BEGIN Task data

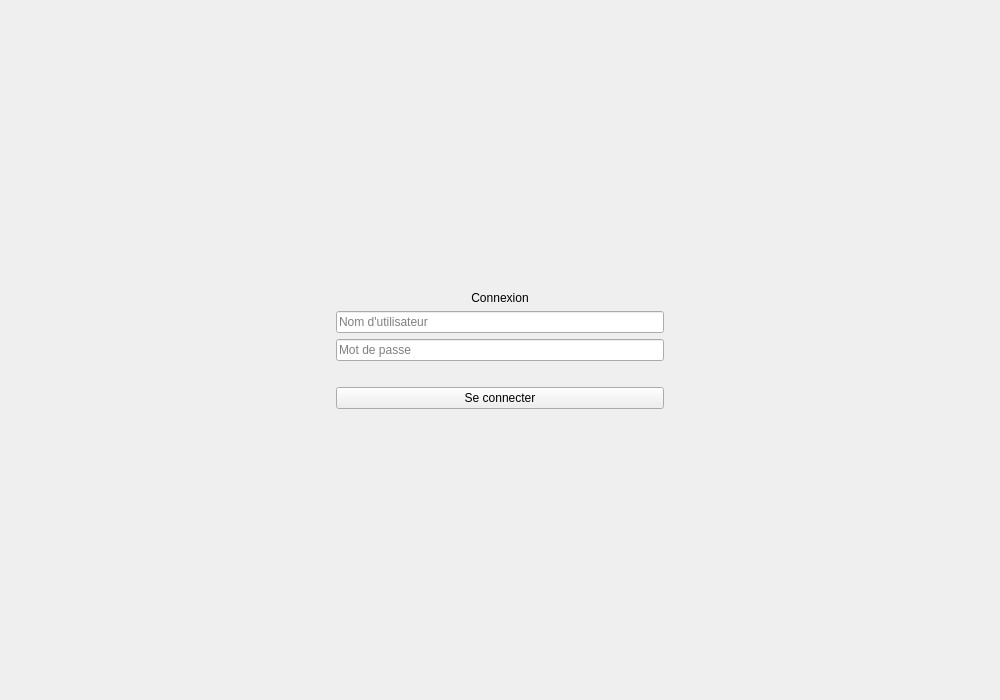
Old version of the form views/ui/login.ui in the repository itsjeanem/projet-progres.
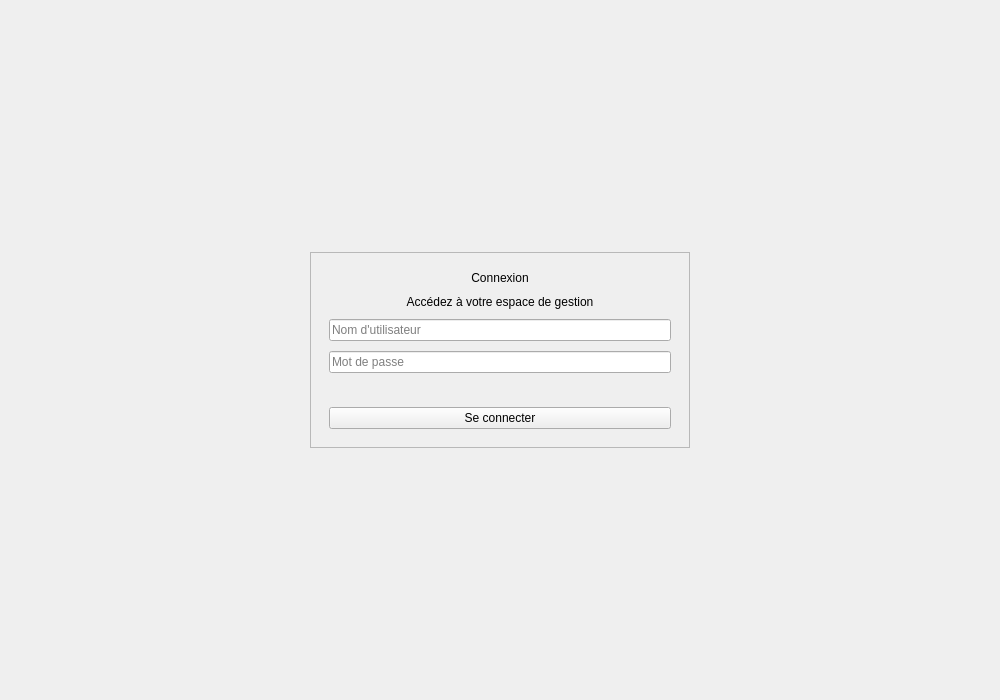
New version of the form.

```diff
--- a/views/ui/login.ui
+++ b/views/ui/login.ui
@@ -44,7 +44,35 @@
        </spacer>
       </item>
       <item>
+        <widget class="QFrame" name="card">
+         <property name="minimumSize">
+          <size>
+           <width>380</width>
+           <height>0</height>
+          </size>
+         </property>
+         <property name="frameShape">
+          <enum>QFrame::StyledPanel</enum>
+         </property>
+         <property name="frameShadow">
+          <enum>QFrame::Raised</enum>
+         </property>
        <layout class="QVBoxLayout" name="formLayout">
+          <property name="leftMargin">
+           <number>18</number>
+          </property>
+          <property name="topMargin">
+           <number>18</number>
+          </property>
+          <property name="rightMargin">
+           <number>18</number>
+          </property>
+          <property name="bottomMargin">
+           <number>18</number>
+          </property>
+          <property name="spacing">
+           <number>10</number>
+          </property>
         <item>
          <widget class="QLabel" name="label">
           <property name="text">
@@ -55,6 +83,16 @@
           </property>
          </widget>
         </item>
+          <item>
+           <widget class="QLabel" name="label_subtitle">
+            <property name="text">
+             <string>Accédez à votre espace de gestion</string>
+            </property>
+            <property name="alignment">
+             <set>Qt::AlignCenter</set>
+            </property>
+           </widget>
+          </item>
         <item>
          <widget class="QLineEdit" name="input_username">
           <property name="placeholderText">
@@ -93,6 +131,7 @@
          </widget>
         </item>
        </layout>
+        </widget>
       </item>
       <item>
        <spacer name="horizontalSpacer_right">
```
Left out of the diff: 3 changed lines with no effect on the pictures. Lines whose indentation alone changed are shown as unchanged.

END Task data

### Directions
With the pictures omitted, repeat the full set of records above exactly.

### Your response
Old version of the form views/ui/login.ui in the repository itsjeanem/projet-progres.
New version of the form.

```diff
--- a/views/ui/login.ui
+++ b/views/ui/login.ui
@@ -44,7 +44,35 @@
        </spacer>
       </item>
       <item>
+        <widget class="QFrame" name="card">
+         <property name="minimumSize">
+          <size>
+           <width>380</width>
+           <height>0</height>
+          </size>
+         </property>
+         <property name="frameShape">
+          <enum>QFrame::StyledPanel</enum>
+         </property>
+         <property name="frameShadow">
+          <enum>QFrame::Raised</enum>
+         </property>
        <layout class="QVBoxLayout" name="formLayout">
+          <property name="leftMargin">
+           <number>18</number>
+          </property>
+          <property name="topMargin">
+           <number>18</number>
+          </property>
+          <property name="rightMargin">
+           <number>18</number>
+          </property>
+          <property name="bottomMargin">
+           <number>18</number>
+          </property>
+          <property name="spacing">
+           <number>10</number>
+          </property>
         <item>
          <widget class="QLabel" name="label">
           <property name="text">
@@ -55,6 +83,16 @@
           </property>
          </widget>
         </item>
+          <item>
+           <widget class="QLabel" name="label_subtitle">
+            <property name="text">
+             <string>Accédez à votre espace de gestion</string>
+            </property>
+            <property name="alignment">
+             <set>Qt::AlignCenter</set>
+            </property>
+           </widget>
+          </item>
         <item>
          <widget class="QLineEdit" name="input_username">
           <property name="placeholderText">
@@ -93,6 +131,7 @@
          </widget>
         </item>
        </layout>
+        </widget>
       </item>
       <item>
        <spacer name="horizontalSpacer_right">
```
Left out of the diff: 3 changed lines with no effect on the pictures. Lines whose indentation alone changed are shown as unchanged.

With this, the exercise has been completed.